- [What is needed] Without including any pictures, write out all the entries exactly.

[Records from a dataset]
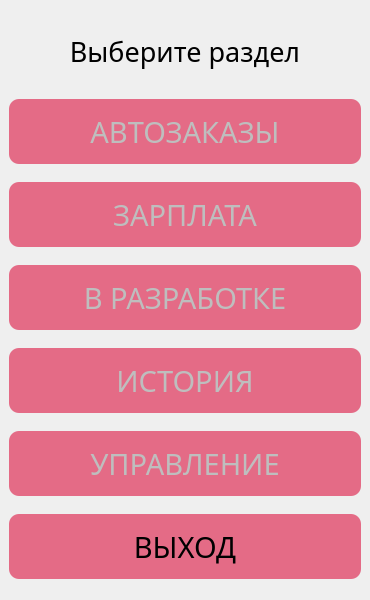
Above: data/ui/sections.ui from PavelZagumenkin/Malina_Orders_v2 before the change. Below: the same form after it.
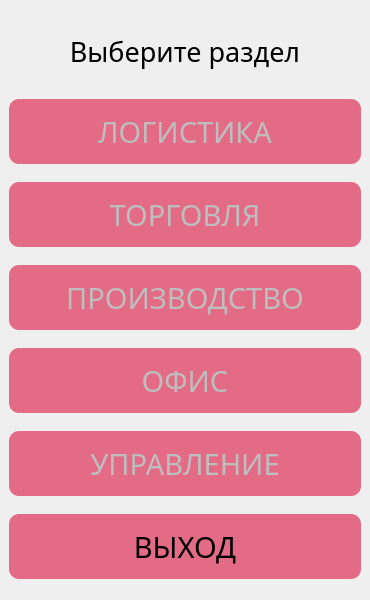
That is the form after the change.

```diff
--- a/data/ui/sections.ui
+++ b/data/ui/sections.ui
@@ -109,7 +109,7 @@
 }</string>
       </property>
       <property name="text">
-       <string>АВТОЗАКАЗЫ</string>
+       <string>ЛОГИСТИКА</string>
       </property>
       <property name="checkable">
        <bool>false</bool>
@@ -164,7 +164,7 @@
 }</string>
       </property>
       <property name="text">
-       <string>ЗАРПЛАТА</string>
+       <string>ТОРГОВЛЯ</string>
       </property>
       <property name="checkable">
        <bool>false</bool>
@@ -219,7 +219,7 @@
 }</string>
       </property>
       <property name="text">
-       <string>В РАЗРАБОТКЕ</string>
+       <string>ПРОИЗВОДСТВО</string>
       </property>
       <property name="checkable">
        <bool>false</bool>
@@ -274,7 +274,7 @@
 }</string>
       </property>
       <property name="text">
-       <string>ИСТОРИЯ</string>
+       <string>ОФИС</string>
       </property>
       <property name="checkable">
        <bool>false</bool>
```
Left out of the diff: 8 changed lines with no effect on the pictures.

- [Expected output]
Above: data/ui/sections.ui from PavelZagumenkin/Malina_Orders_v2 before the change. Below: the same form after it.
That is the form after the change.

```diff
--- a/data/ui/sections.ui
+++ b/data/ui/sections.ui
@@ -109,7 +109,7 @@
 }</string>
       </property>
       <property name="text">
-       <string>АВТОЗАКАЗЫ</string>
+       <string>ЛОГИСТИКА</string>
       </property>
       <property name="checkable">
        <bool>false</bool>
@@ -164,7 +164,7 @@
 }</string>
       </property>
       <property name="text">
-       <string>ЗАРПЛАТА</string>
+       <string>ТОРГОВЛЯ</string>
       </property>
       <property name="checkable">
        <bool>false</bool>
@@ -219,7 +219,7 @@
 }</string>
       </property>
       <property name="text">
-       <string>В РАЗРАБОТКЕ</string>
+       <string>ПРОИЗВОДСТВО</string>
       </property>
       <property name="checkable">
        <bool>false</bool>
@@ -274,7 +274,7 @@
 }</string>
       </property>
       <property name="text">
-       <string>ИСТОРИЯ</string>
+       <string>ОФИС</string>
       </property>
       <property name="checkable">
        <bool>false</bool>
```
Left out of the diff: 8 changed lines with no effect on the pictures.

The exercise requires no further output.